5 comments:

Anonymous said...

Matt,

Bravo! Far too many U.S. citizens believe the adage of "sacrifice for thee, not me". But the Bush regime has raised the bar. While asking for the ultimate sacrifice from soldiers, who come from primarily disadvantaged circumstances, chickenhawk bastards like Cheney conveniently "had other interests" when they could have offered to be in harms way. I'm only surprised that the Bushies would even allow such a report to ever be published.

By the way, I finally rode into work today. In part, I credit your blog with resparking my interest in commuting (at least occasionally). More discussion on bikes next time.

Footay

Matt said...

My favorite Cheney episode is the timing of the conception of his first child vis a vis his elibility for the Viet Nam draft. As he himself said in a 1989 interview, "I had other priorities in the '60s than military service."

Here's the article link in Slate: Elizabeth Cheney, Deferment Baby

When it became clear that he was going to be eligible for the draft he apparently became seized with unbridled passion. What a stand-up guy. Then he had the balls to question Kerry's judgment and attitudes on national security last year.

michael said...

Nice post.

I think it's really annoying that they propose tax subsidies for people to buy cars (electric, hybrid, whatever), but don't talk at all about helping me pay for my bike.

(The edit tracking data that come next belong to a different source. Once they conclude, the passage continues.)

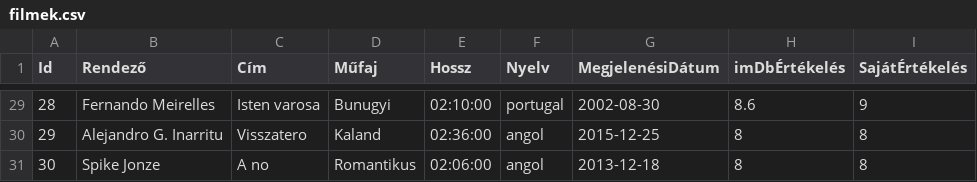
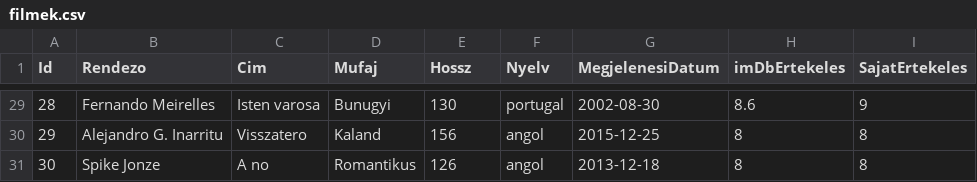
Before and after one commit to joco-bacsi/UjFilmekBackend, a CSV file: FilmKatalogus.Api/bin/Debug/filmek.csv, drawn as a sheet; only a part is shown, gaps mark what is left out; the diff covers the shown part only.

```diff
--- a/FilmKatalogus.Api/bin/Debug/filmek.csv
+++ b/FilmKatalogus.Api/bin/Debug/filmek.csv
@@ -1 +1 @@
-Id,Rendező,Cím,Műfaj,Hossz,Nyelv,MegjelenésiDátum,imDbÉrtékelés,SajátÉrtékelés
+Id,Rendezo,Cim,Mufaj,Hossz,Nyelv,MegjelenesiDatum,imDbErtekeles,SajatErtekeles
@@ -29,3 +29,3 @@ Id,Rendező,Cím,Műfaj,Hossz,Nyelv,MegjelenésiDátum,imDbÉrtékelés,SajátÉ
-28,"Fernando Meirelles","Isten varosa",Bunugyi,02:10:00,portugal,2002-08-30,8.6,9
-29,"Alejandro G. Inarritu",Visszatero,Kaland,02:36:00,angol,2015-12-25,8,8
-30,"Spike Jonze","A no",Romantikus,02:06:00,angol,2013-12-18,8,8
+28,"Fernando Meirelles","Isten varosa",Bunugyi,130,portugal,2002-08-30,8.6,9
+29,"Alejandro G. Inarritu",Visszatero,Kaland,156,angol,2015-12-25,8,8
+30,"Spike Jonze","A no",Romantikus,126,angol,2013-12-18,8,8
```
Also changed, not shown: 27 edited cells elsewhere in this file, 29 other files.
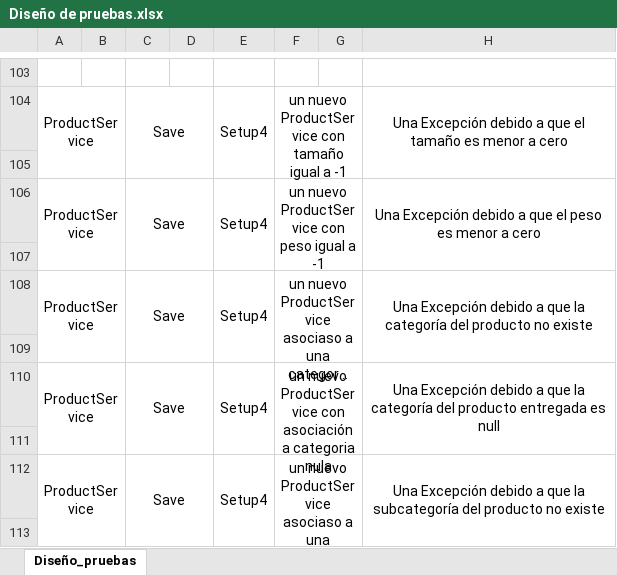
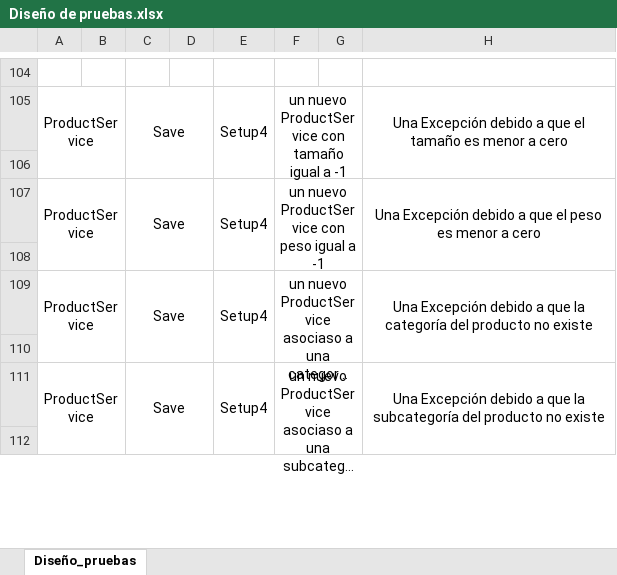
Before and after one commit to MarcoFidelVasquezRivera/Taller1, an Excel workbook: Docs/Diseño de pruebas.xlsx, sheet Diseño_pruebas, drawn as a sheet; only a part is shown, gaps mark what is left out; long unchanged cells end in …; values as stored, in another font and other column widths than the file's, no borders; charts and pictures not drawn; removed rows and columns are numbered as before the commit, all else as after; the diff covers the shown part only; the diff names each change by its address in the sheet, - before the commit and + after, or states it on an @@ line.

```diff
--- a/Docs/Diseño de pruebas.xlsx (sheet Diseño_pruebas)
+++ b/Docs/Diseño de pruebas.xlsx (sheet Diseño_pruebas)
-row 110: ProductService |  | Save |  | Setup4 | un nuevo ProductService con asociación a categoria nula |  | Una Excepción debido a que la categoría del producto entregada es null
-row 111: (empty)
```
Also changed, not shown: 1 added row, 4 removed rows and 17 edited cells elsewhere in this sheet, charts or pictures, 11 other files.
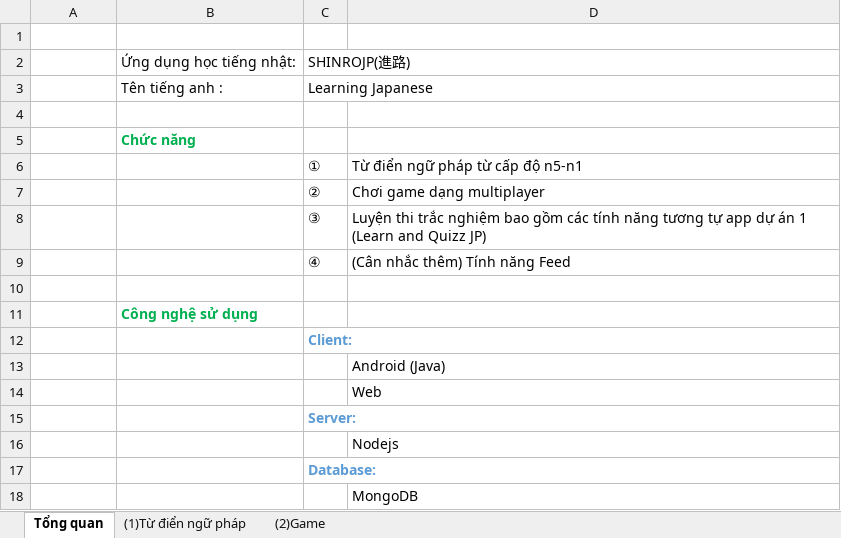
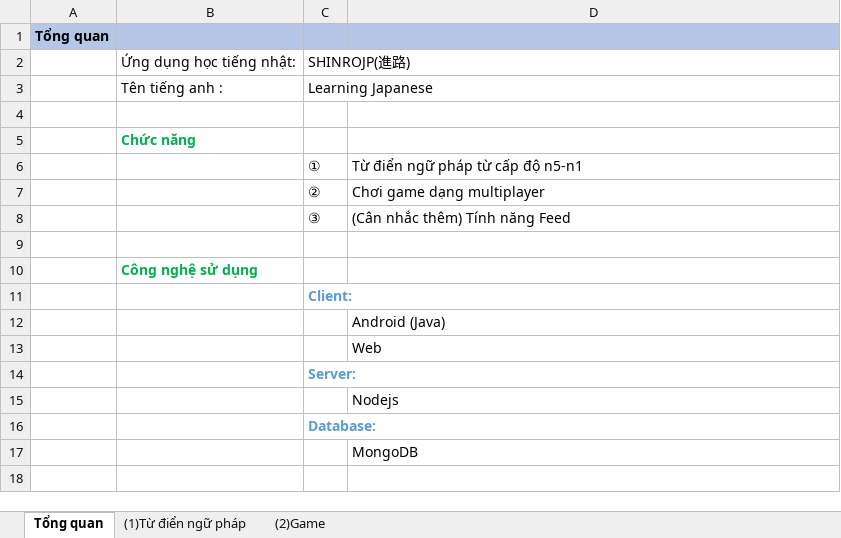
Before and after one commit to shinrojp/document, an Excel workbook: overview.xlsx, sheet Tổng quan, drawn as a sheet; values as stored, in another font and other column widths than the file's, no borders; the diff names each change by its address in the sheet, - before the commit and + after, or states it on an @@ line.

```diff
--- a/overview.xlsx (sheet Tổng quan)
+++ b/overview.xlsx (sheet Tổng quan)
-A1: (empty)
+A1: Tổng quan
-A1:D1 fill: none
+A1:D1 fill: #B4C7E7
-D8: Luyện thi trắc nghiệm bao gồm các tính năng tương tự app dự án 1 (Learn and Quizz JP)
+D8: (Cân nhắc thêm) Tính năng Feed
-row 9:  |  | ④ | (Cân nhắc thêm) Tính năng Feed
```
Also changed, not shown: screenfollow.xlsx, 1 other file.
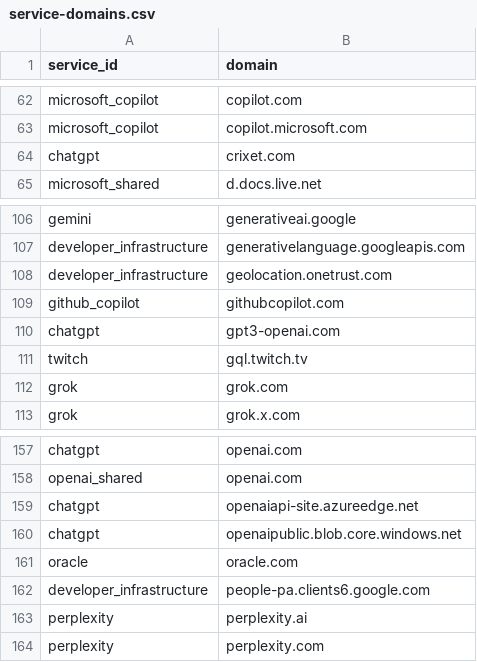
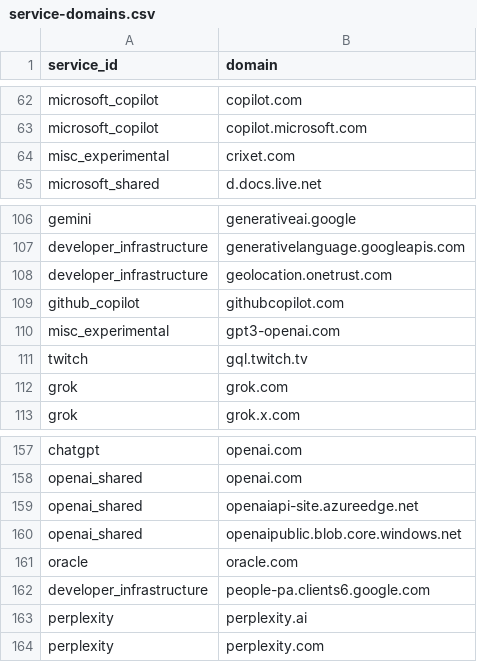
Before and after one commit to evgenykhripach/AdguardHomeDoH, a CSV file: config/service-domains.csv, drawn as a sheet; only a part is shown, gaps mark what is left out.

Commit message:
fix: restrict experimental catalog domains

```diff
--- a/config/service-domains.csv
+++ b/config/service-domains.csv
@@ -63,3 +63,3 @@ microsoft_copilot,copilot.com
 microsoft_copilot,copilot.microsoft.com
-chatgpt,crixet.com
+misc_experimental,crixet.com
 microsoft_shared,d.docs.live.net
@@ -109,3 +109,3 @@ developer_infrastructure,geolocation.onetrust.com
 github_copilot,githubcopilot.com
-chatgpt,gpt3-openai.com
+misc_experimental,gpt3-openai.com
 twitch,gql.twitch.tv
@@ -158,4 +158,4 @@ chatgpt,openai.com
 openai_shared,openai.com
-chatgpt,openaiapi-site.azureedge.net
-chatgpt,openaipublic.blob.core.windows.net
+openai_shared,openaiapi-site.azureedge.net
+openai_shared,openaipublic.blob.core.windows.net
 oracle,oracle.com
```
Also changed, not shown: 2 other files.
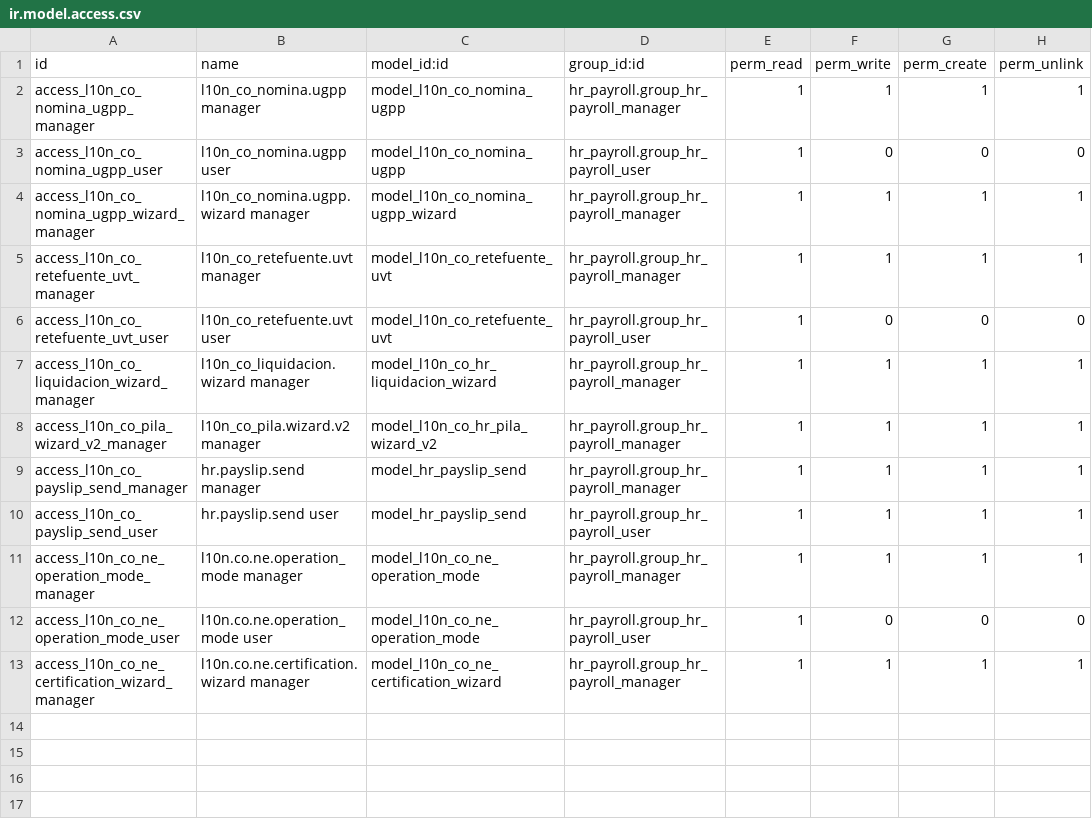
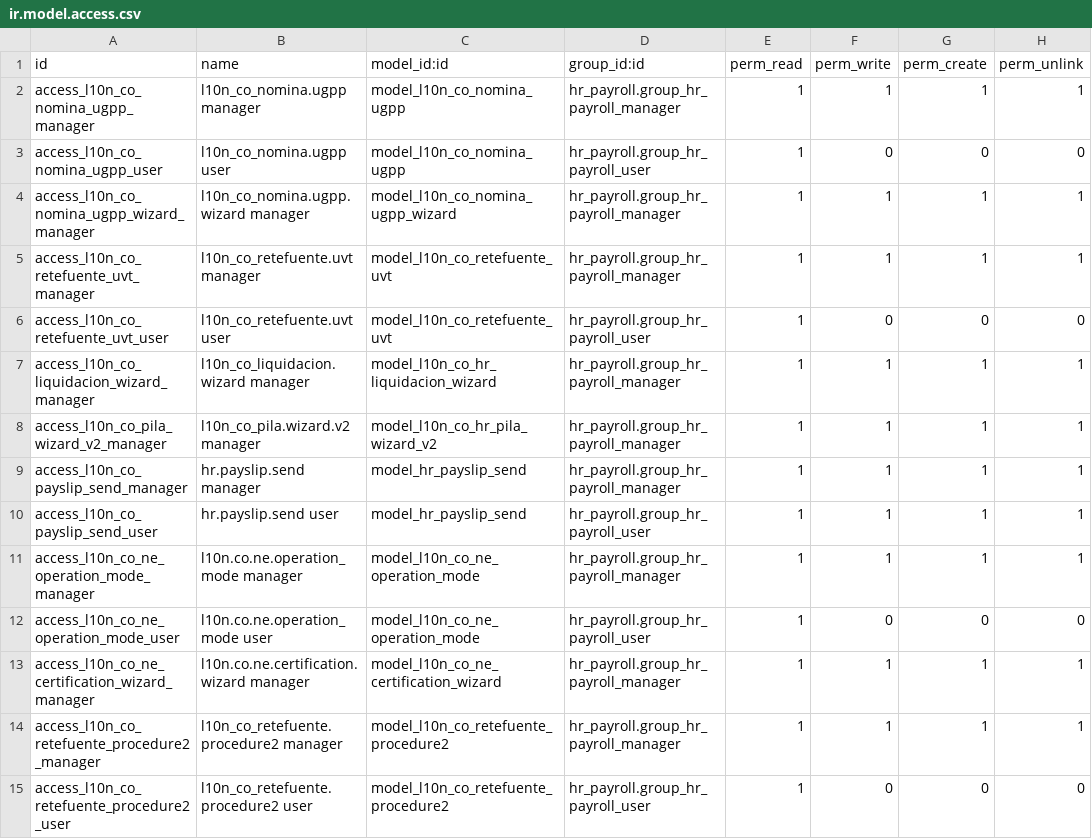
Before and after one commit to davidhdzara/insotech_payroll, a CSV file: l10n_co_nomina_electronica/security/ir.model.access.csv, drawn as a sheet; the diff names each change by its address in the sheet, - before the commit and + after, or states it on an @@ line.

```diff
--- a/l10n_co_nomina_electronica/security/ir.model.access.csv
+++ b/l10n_co_nomina_electronica/security/ir.model.access.csv
+row 14: access_l10n_co_retefuente_procedure2_manager | l10n_co_retefuente.procedure2 manager | model_l10n_co_retefuente_procedure2 | hr_payroll.group_hr_payroll_manager | 1 | 1 | 1 | 1
+row 15: access_l10n_co_retefuente_procedure2_user | l10n_co_retefuente.procedure2 user | model_l10n_co_retefuente_procedure2 | hr_payroll.group_hr_payroll_user | 1 | 0 | 0 | 0
```
Also changed, not shown: 6 other files.
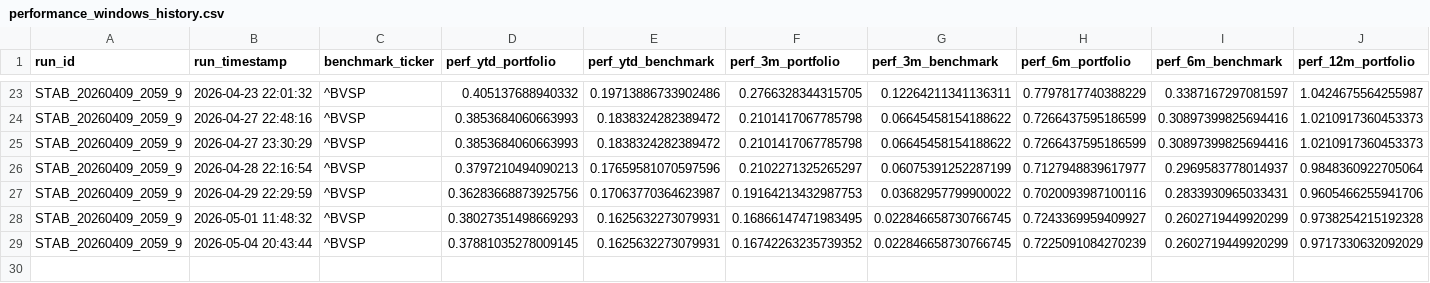
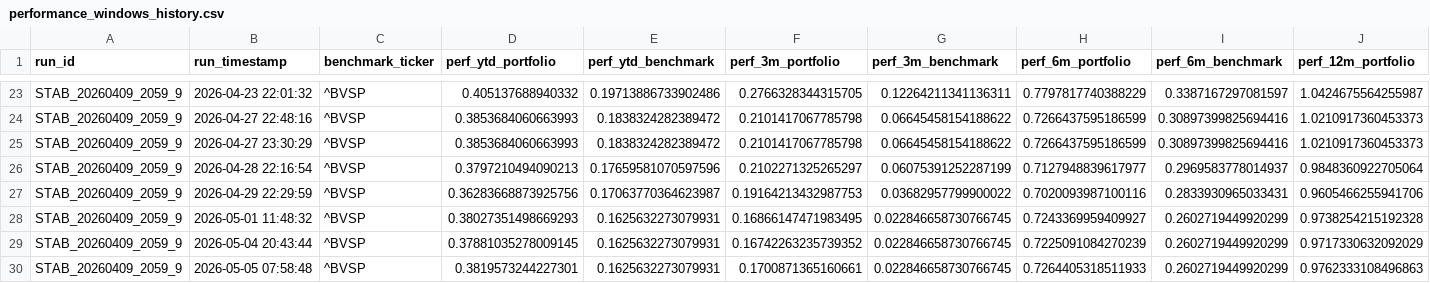
Before and after one commit to gabrielcamposic/PortfolioESG, a CSV file: data/Results/performance_windows_history.csv, drawn as a sheet; only a part is shown, gaps mark what is left out; rows hold the shown columns only; the diff names each change by its address in the sheet, - before the commit and + after, or states it on an @@ line.

```diff
--- a/data/Results/performance_windows_history.csv
+++ b/data/Results/performance_windows_history.csv
+row 30: STAB_20260409_2059_9 | 2026-05-05 07:58:48 | ^BVSP | 0.3819573244227301 | 0.1625632273079931 | 0.1700871365160661 | 0.022846658730766745 | 0.7264405318511933 | 0.2602719449920299 | 0.9762333108496863
```
Also changed, not shown: data/Results/asset_attribution_history.csv, data/Results/ga_fitness_noise_db.csv, 19 other files.
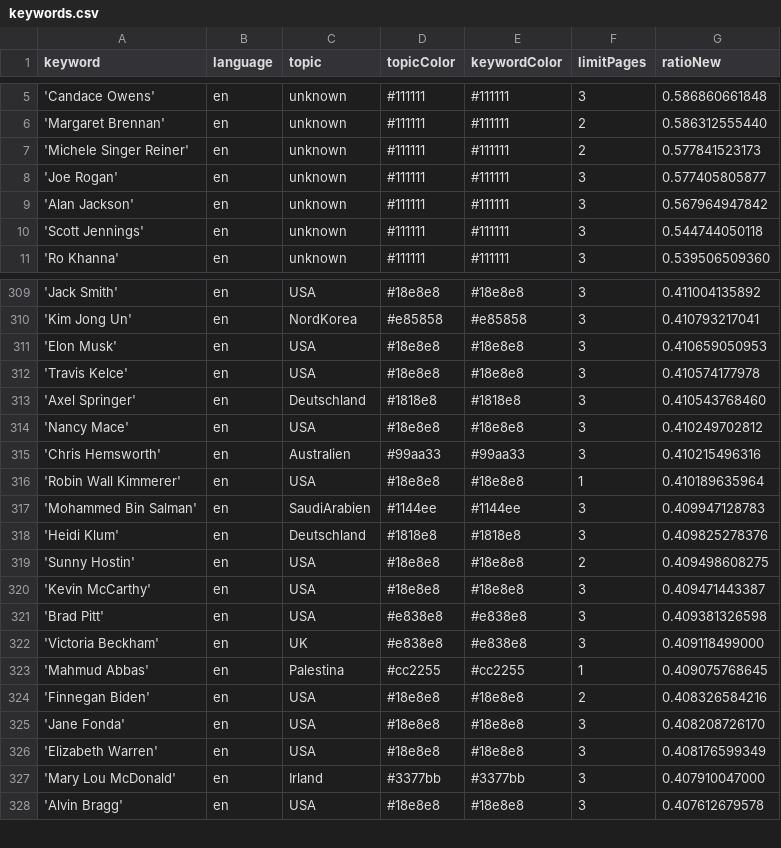
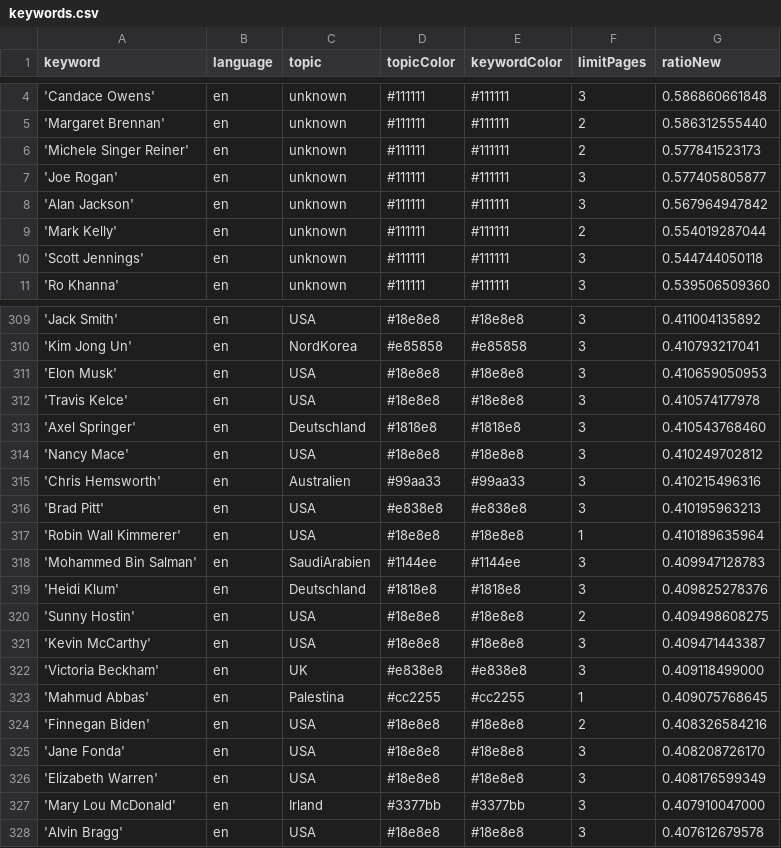
Before and after one commit to JoPhi24-news/peopleWhisperer, a CSV file: keywords.csv, drawn as a sheet; only a part is shown, gaps mark what is left out; removed rows and columns are numbered as before the commit, all else as after; the diff covers the shown part only; the diff names each change by its address in the sheet, - before the commit and + after, or states it on an @@ line.

```diff
--- a/keywords.csv
+++ b/keywords.csv
+row 9: 'Mark Kelly' | en | unknown | #111111 | #111111 | 2 | 0.554019287044
+row 316: 'Brad Pitt' | en | USA | #e838e8 | #e838e8 | 3 | 0.410195963213
-row 321: 'Brad Pitt' | en | USA | #e838e8 | #e838e8 | 3 | 0.409381326598
```
Also changed, not shown: 4 added rows and 5 removed rows elsewhere in this file, 1 other file.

It also seems to me that there is too much attention being to MPG and not enough to simple miles. If your car gets 20 MPG and that improves to 30, but you drive 10,000 you've only reduced your gas consumption by 167 gallons of gas. But if you leave the MPG alone and simply drive half as much you reduce your gas consumption by 250 gallons!

I'm also curious, if cars and trucks only use 40% of our oil where the other 60% goes. Seems likely to me it would be easier to find oil consumption recuction methods in that 60% than it would be to significantly improve MPG of the national motor pool.

Besides, most people who buy fuel efficient cars seem to then use that as their excuse to drive even more than they might otherwise drive.

snorty said...

Matt, you raise points the mainstream media refuse to review. If we as citizens take seriously the sacrifice our soldiers are making in the Middle East, we would reduce our consumption. Unfortunately for now, we have a group of chickenhawks and oil barons in power that only see things in the short term. These jokers got us into the mess we're in and they still don't get it.

It should be considered patriotic to bicycle to work, to use public transportation, and to telecommute. Employers should get tax breaks for encouraging this behavior. Tax credits for 6,000# vehicles should be abandoned. This won't happen until the sheep look up. Then it may be to late to do anything about it.

Jim said...

One of the reasons that I started biking all the time was that I had invested a large amount of personal energy arguing with friends about politics and the rights and wrongs of the war in Iraq. At some point in the discussion, it became clear to me that driving and my political views were incompatible.

All this talk about mpg, in my opinion, is so much peeing into the wind. Sure it would be nice if all cars got 40 mpg, but as Michael partially points out, it wouldn't necessarily conserve fuel because people could then use the extra money to drive more, or they will buy more merchandise that requires fuel to produce and will support a growing economy that takes more fuel to run. Gas mileage improvements also fail to address the fundamental problem that cars are much larger than their occupants, even when filled to capacity. Four large people weigh 1,000 pounds, but it takes a 4,000 pound car to carry them.

This post and commentary has provided me with an idea for a post of my own. Thanks for the high quality blogging Matt.